Only the text of the entries below should be returned, exactly as given, without pictures.

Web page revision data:
══════════

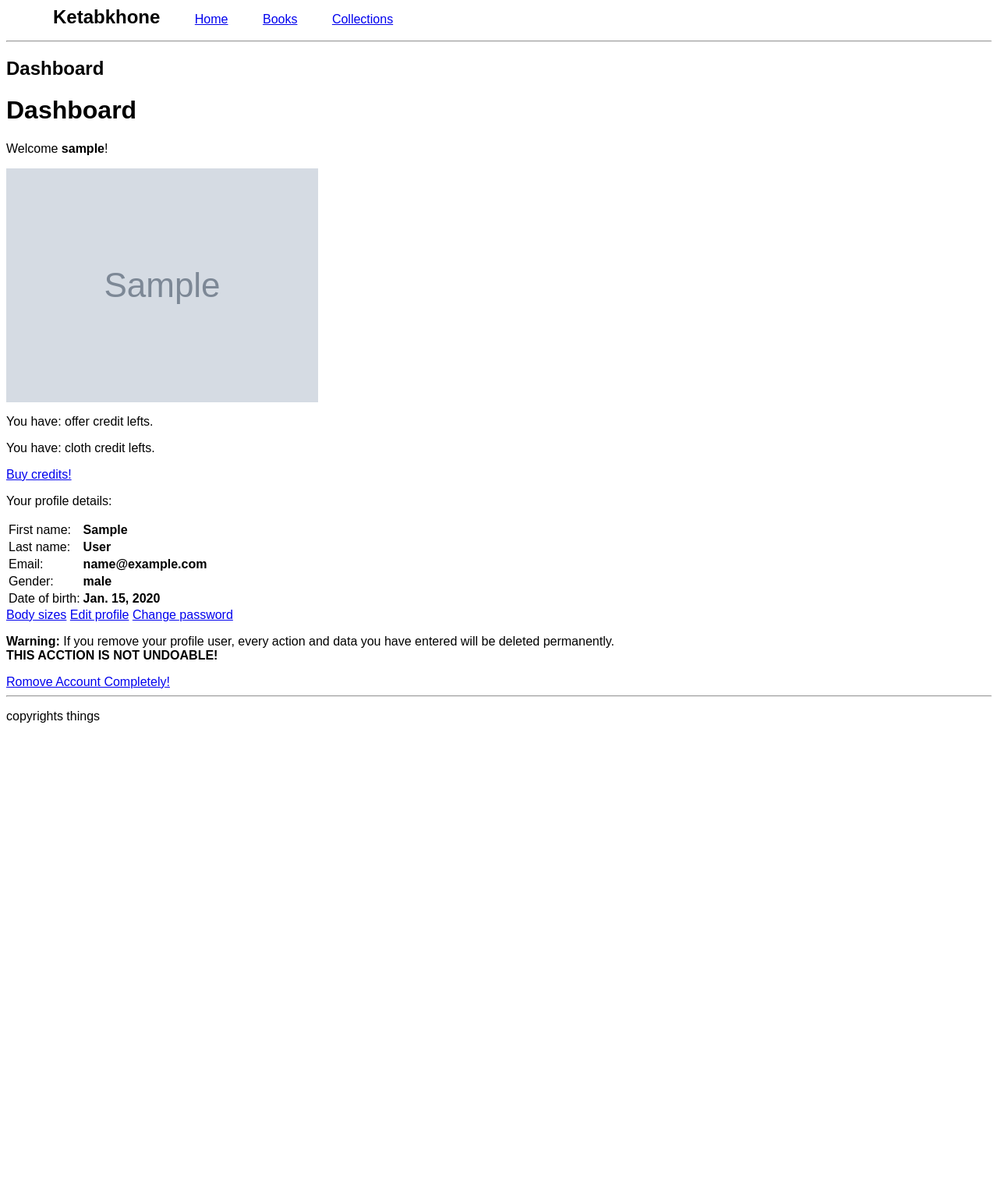
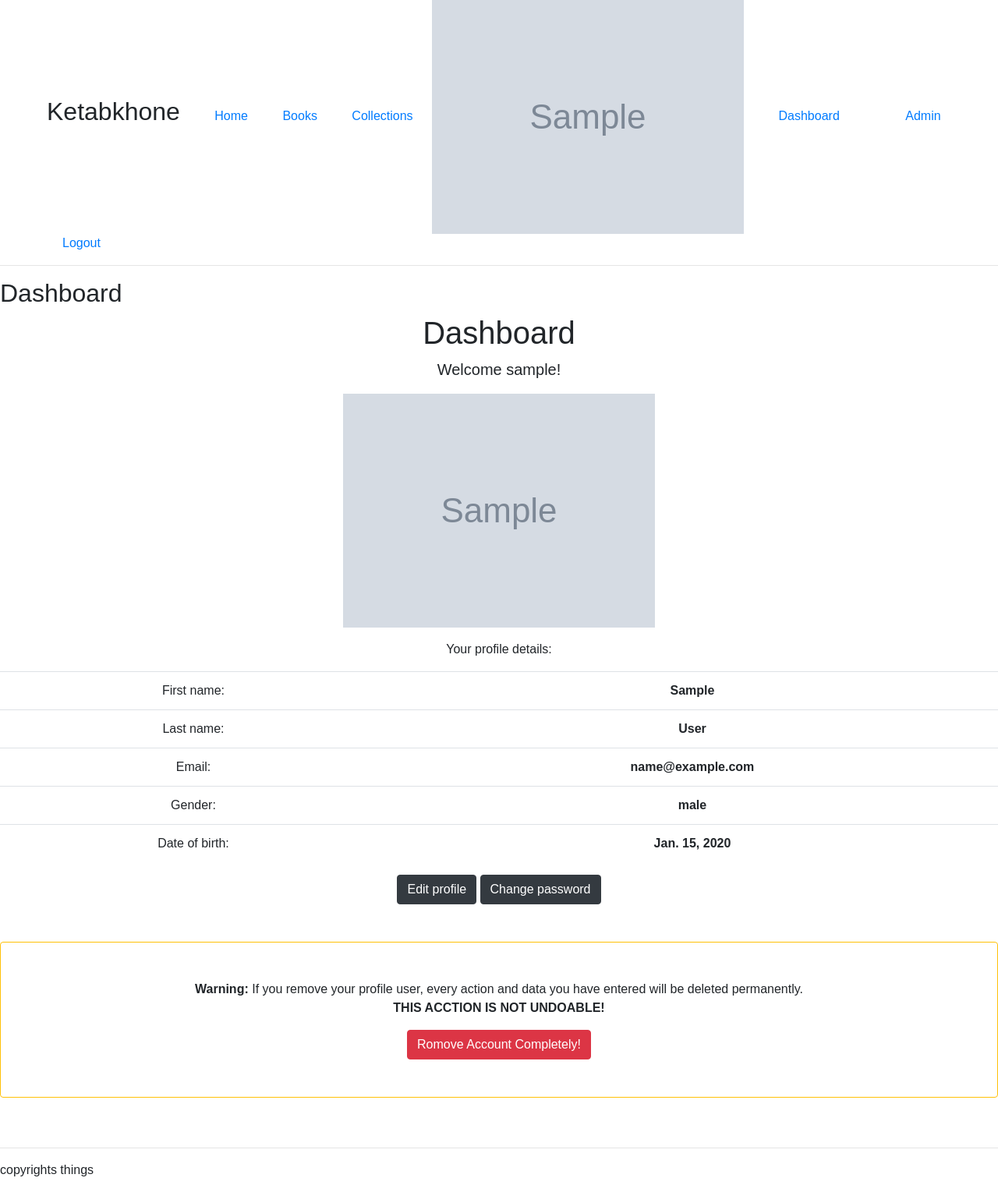
Before and after one commit to Rahimz/ketab, a Django app: page /account/dashboard/ in a window 1280 px wide. Shown: the whole page at 78% size. Before the commit the page ends 927 px from the top, so only its background shows below. Run offline with Django 3.2, Linux system fonts and the light colour scheme; a user stored in the database is signed in; tables that the repository leaves empty hold one stand-in row (values such as "Sample post"); grey boxes marked "Sample" are stand-in pictures; parts of the project's set-up code (start-up, migrations or seed data) failed here and were passed over; some libraries are stand-ins or nearby versions.

Commit message:
base template style edited

```diff
--- a/ketab/account/templates/account/dashboard.html
+++ b/ketab/account/templates/account/dashboard.html
@@ -19,16 +19,12 @@
 				<img src="{{ profile.photo.url }}" class="user-avatar" alt="user avatar" />
 			{% else %}
 				{% if request.user.profile.gender == "female" %}
-					<img src="{% static 'logo/woman.svg' %}"  class="user-avatar" alt="woman sample pic" >
+					<img src="{% static 'account/woman.svg' %}"  class="user-avatar" alt="woman sample pic" >
 				{% else %}
-					<img src="{% static 'logo/man.svg' %}"  class="user-avatar" alt="man sample pic">
+					<img src="{% static 'account/man.svg' %}"  class="user-avatar" alt="man sample pic">
 				{% endif %}
 			{% endif %}
-			<div class="bg-success rounded m-3 p-2">
-				<p>{% trans 'You have:' %} <b>{{ profile.credit }}</b> {% trans 'offer credit lefts.' %}</p>
-				<p>{% trans 'You have:' %} <b>{{ profile.cloth_credit }}</b> {% trans 'cloth credit lefts.' %}</p>
-				<a class="btn btn-dark m-2" href="{% url 'buy' %}">{% trans 'Buy credits!' %}</a>
-			</div>
+
 			<p class="my-3">{% trans 'Your profile details:' %}</p>
 			<table class="table">
 				<tbody>
@@ -55,7 +51,7 @@
 				</tbody>
 			</table>
 
-			<a class="btn btn-success" href="{% url 'body:body' %}" >{% trans 'Body sizes' %}</a>
+
 			<a class="btn btn-dark" href="{% url 'edit' %}">{% trans 'Edit profile' %}<i class="fa fa-edit icon-large"></i></a>
 			<a href="{% url 'password_change' %}" class="btn btn-dark">{% trans 'Change  password' %}</a>
 
--- a/ketab/books/templates/base.html
+++ b/ketab/books/templates/base.html
@@ -1,5 +1,17 @@
-<html>
+{% load i18n %}
+
+{% load static %}
+
+
+<!DOCTYPE html>
+<html lang="en">
+
 <head>
+    <meta charset="utf-8">
+	<meta http-equiv="X-UA-Compatible" content="ie=edge">
+    <meta name="viewport" content="width=device-width, initial-scale=1, shrink-to-fit=no">
+
+    <link rel="stylesheet" href="https://stackpath.bootstrapcdn.com/bootstrap/4.4.1/css/bootstrap.min.css" integrity="sha384-Vkoo8x4CGsO3+Hhxv8T/Q5PaXtkKtu6ug5TOeNV6gBiFeWPGFN9MuhOf23Q9Ifjh" crossorigin="anonymous">
     <style>
         .nav-link {
             display: inline;
@@ -11,25 +23,58 @@
     </style>
 </head>
 
+<body>
 <header>
     <ul>
         <h2 class="nav-link" >Ketabkhone</a></h2>
         <li class="nav-link" ><a href="{% url 'home' %}">Home</a></li>
         <li class="nav-link"><a href="{% url 'booklist' %}">Books</a></li>
         <li class="nav-link"><a href="{% url 'collectionlist' %}">Collections</a></li>
+        {% if request.user.is_authenticated %}
+        <a class="" href="{% url 'dashboard' %}">
+            {% if request.user.profile.photo %}
+                <img src="{{ request.user.profile.photo.url }}"  class="profile-pic" alt="user profile pic">
+            {% endif %}
+        </a>
+        <li class="nav-link">
+            <a href="{% url 'dashboard' %}" class="nav-link">Dashboard</a>
+        </li>
+        {% endif %}
+
+        {% if request.user.is_superuser %}
+        <li class="{% block admin_active %}{% endblock%} nav-link">
+            <a href="{% url 'admin:index' %}" class="nav-link">{% trans 'Admin' %}</a>
+        </li>
+        {% endif %}
+
+
+        <li class="nav-link text-danger">
+        {% if request.user.is_authenticated %}
+            <a href="{% url 'logout' %}" class="nav-link">{% trans 'Logout' %}</a>
+        {% else %}
+            <a href="{% url 'login' %}" class="nav-link">{% trans 'Log-in' %}</a>
+        {% endif %}
+        </li>
+
+
     </ul>
         <hr />
     <h2> {% block title %}{% endblock %} </h2>
 </header>
 
-<body>
+<main>
     {% block body %}
     {% endblock %}
-</body>
+</main>
 
 <footer>
     <hr />
     <p>copyrights things</p>
 </footer>
+    <script src="https://code.jquery.com/jquery-3.4.1.slim.min.js" integrity="sha384-J6qa4849blE2+poT4WnyKhv5vZF5SrPo0iEjwBvKU7imGFAV0wwj1yYfoRSJoZ+n" crossorigin="anonymous"></script>
+    <script src="https://cdn.jsdelivr.net/npm/popper.js@1.16.0/dist/umd/popper.min.js" integrity="sha384-Q6E9RHvbIyZFJoft+2mJbHaEWldlvI9IOYy5n3zV9zzTtmI3UksdQRVvoxMfooAo" crossorigin="anonymous"></script>
+    <script src="https://stackpath.bootstrapcdn.com/bootstrap/4.4.1/js/bootstrap.min.js" integrity="sha384-wfSDF2E50Y2D1uUdj0O3uMBJnjuUD4Ih7YwaYd1iqfktj0Uod8GCExl3Og8ifwB6" crossorigin="anonymous"></script>
+	<script src="https://cdn.jsdelivr.net/npm/js-cookie@2/src/js.cookie.min.js"></script>
 
+</body>
 </html>
```
Also changed, not shown: ketab/account/templates/registration/login.html (+0 -9 lines), ketab/account/statics/account/chee_account_static_logo_man.svg (added), ketab/account/statics/account/chee_account_static_logo_woman.svg (added). Lines whose indentation alone changed are shown as unchanged.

══════════

- _Solution_
Before and after one commit to Rahimz/ketab, a Django app: page /account/dashboard/ in a window 1280 px wide. Shown: the whole page at 78% size. Before the commit the page ends 927 px from the top, so only its background shows below. Run offline with Django 3.2, Linux system fonts and the light colour scheme; a user stored in the database is signed in; tables that the repository leaves empty hold one stand-in row (values such as "Sample post"); grey boxes marked "Sample" are stand-in pictures; parts of the project's set-up code (start-up, migrations or seed data) failed here and were passed over; some libraries are stand-ins or nearby versions.

Commit message:
base template style edited

```diff
--- a/ketab/account/templates/account/dashboard.html
+++ b/ketab/account/templates/account/dashboard.html
@@ -19,16 +19,12 @@
 				<img src="{{ profile.photo.url }}" class="user-avatar" alt="user avatar" />
 			{% else %}
 				{% if request.user.profile.gender == "female" %}
-					<img src="{% static 'logo/woman.svg' %}"  class="user-avatar" alt="woman sample pic" >
+					<img src="{% static 'account/woman.svg' %}"  class="user-avatar" alt="woman sample pic" >
 				{% else %}
-					<img src="{% static 'logo/man.svg' %}"  class="user-avatar" alt="man sample pic">
+					<img src="{% static 'account/man.svg' %}"  class="user-avatar" alt="man sample pic">
 				{% endif %}
 			{% endif %}
-			<div class="bg-success rounded m-3 p-2">
-				<p>{% trans 'You have:' %} <b>{{ profile.credit }}</b> {% trans 'offer credit lefts.' %}</p>
-				<p>{% trans 'You have:' %} <b>{{ profile.cloth_credit }}</b> {% trans 'cloth credit lefts.' %}</p>
-				<a class="btn btn-dark m-2" href="{% url 'buy' %}">{% trans 'Buy credits!' %}</a>
-			</div>
+
 			<p class="my-3">{% trans 'Your profile details:' %}</p>
 			<table class="table">
 				<tbody>
@@ -55,7 +51,7 @@
 				</tbody>
 			</table>
 
-			<a class="btn btn-success" href="{% url 'body:body' %}" >{% trans 'Body sizes' %}</a>
+
 			<a class="btn btn-dark" href="{% url 'edit' %}">{% trans 'Edit profile' %}<i class="fa fa-edit icon-large"></i></a>
 			<a href="{% url 'password_change' %}" class="btn btn-dark">{% trans 'Change  password' %}</a>
 
--- a/ketab/books/templates/base.html
+++ b/ketab/books/templates/base.html
@@ -1,5 +1,17 @@
-<html>
+{% load i18n %}
+
+{% load static %}
+
+
+<!DOCTYPE html>
+<html lang="en">
+
 <head>
+    <meta charset="utf-8">
+	<meta http-equiv="X-UA-Compatible" content="ie=edge">
+    <meta name="viewport" content="width=device-width, initial-scale=1, shrink-to-fit=no">
+
+    <link rel="stylesheet" href="https://stackpath.bootstrapcdn.com/bootstrap/4.4.1/css/bootstrap.min.css" integrity="sha384-Vkoo8x4CGsO3+Hhxv8T/Q5PaXtkKtu6ug5TOeNV6gBiFeWPGFN9MuhOf23Q9Ifjh" crossorigin="anonymous">
     <style>
         .nav-link {
             display: inline;
@@ -11,25 +23,58 @@
     </style>
 </head>
 
+<body>
 <header>
     <ul>
         <h2 class="nav-link" >Ketabkhone</a></h2>
         <li class="nav-link" ><a href="{% url 'home' %}">Home</a></li>
         <li class="nav-link"><a href="{% url 'booklist' %}">Books</a></li>
         <li class="nav-link"><a href="{% url 'collectionlist' %}">Collections</a></li>
+        {% if request.user.is_authenticated %}
+        <a class="" href="{% url 'dashboard' %}">
+            {% if request.user.profile.photo %}
+                <img src="{{ request.user.profile.photo.url }}"  class="profile-pic" alt="user profile pic">
+            {% endif %}
+        </a>
+        <li class="nav-link">
+            <a href="{% url 'dashboard' %}" class="nav-link">Dashboard</a>
+        </li>
+        {% endif %}
+
+        {% if request.user.is_superuser %}
+        <li class="{% block admin_active %}{% endblock%} nav-link">
+            <a href="{% url 'admin:index' %}" class="nav-link">{% trans 'Admin' %}</a>
+        </li>
+        {% endif %}
+
+
+        <li class="nav-link text-danger">
+        {% if request.user.is_authenticated %}
+            <a href="{% url 'logout' %}" class="nav-link">{% trans 'Logout' %}</a>
+        {% else %}
+            <a href="{% url 'login' %}" class="nav-link">{% trans 'Log-in' %}</a>
+        {% endif %}
+        </li>
+
+
     </ul>
         <hr />
     <h2> {% block title %}{% endblock %} </h2>
 </header>
 
-<body>
+<main>
     {% block body %}
     {% endblock %}
-</body>
+</main>
 
 <footer>
     <hr />
     <p>copyrights things</p>
 </footer>
+    <script src="https://code.jquery.com/jquery-3.4.1.slim.min.js" integrity="sha384-J6qa4849blE2+poT4WnyKhv5vZF5SrPo0iEjwBvKU7imGFAV0wwj1yYfoRSJoZ+n" crossorigin="anonymous"></script>
+    <script src="https://cdn.jsdelivr.net/npm/popper.js@1.16.0/dist/umd/popper.min.js" integrity="sha384-Q6E9RHvbIyZFJoft+2mJbHaEWldlvI9IOYy5n3zV9zzTtmI3UksdQRVvoxMfooAo" crossorigin="anonymous"></script>
+    <script src="https://stackpath.bootstrapcdn.com/bootstrap/4.4.1/js/bootstrap.min.js" integrity="sha384-wfSDF2E50Y2D1uUdj0O3uMBJnjuUD4Ih7YwaYd1iqfktj0Uod8GCExl3Og8ifwB6" crossorigin="anonymous"></script>
+	<script src="https://cdn.jsdelivr.net/npm/js-cookie@2/src/js.cookie.min.js"></script>
 
+</body>
 </html>
```
Also changed, not shown: ketab/account/templates/registration/login.html (+0 -9 lines), ketab/account/statics/account/chee_account_static_logo_man.svg (added), ketab/account/statics/account/chee_account_static_logo_woman.svg (added). Lines whose indentation alone changed are shown as unchanged.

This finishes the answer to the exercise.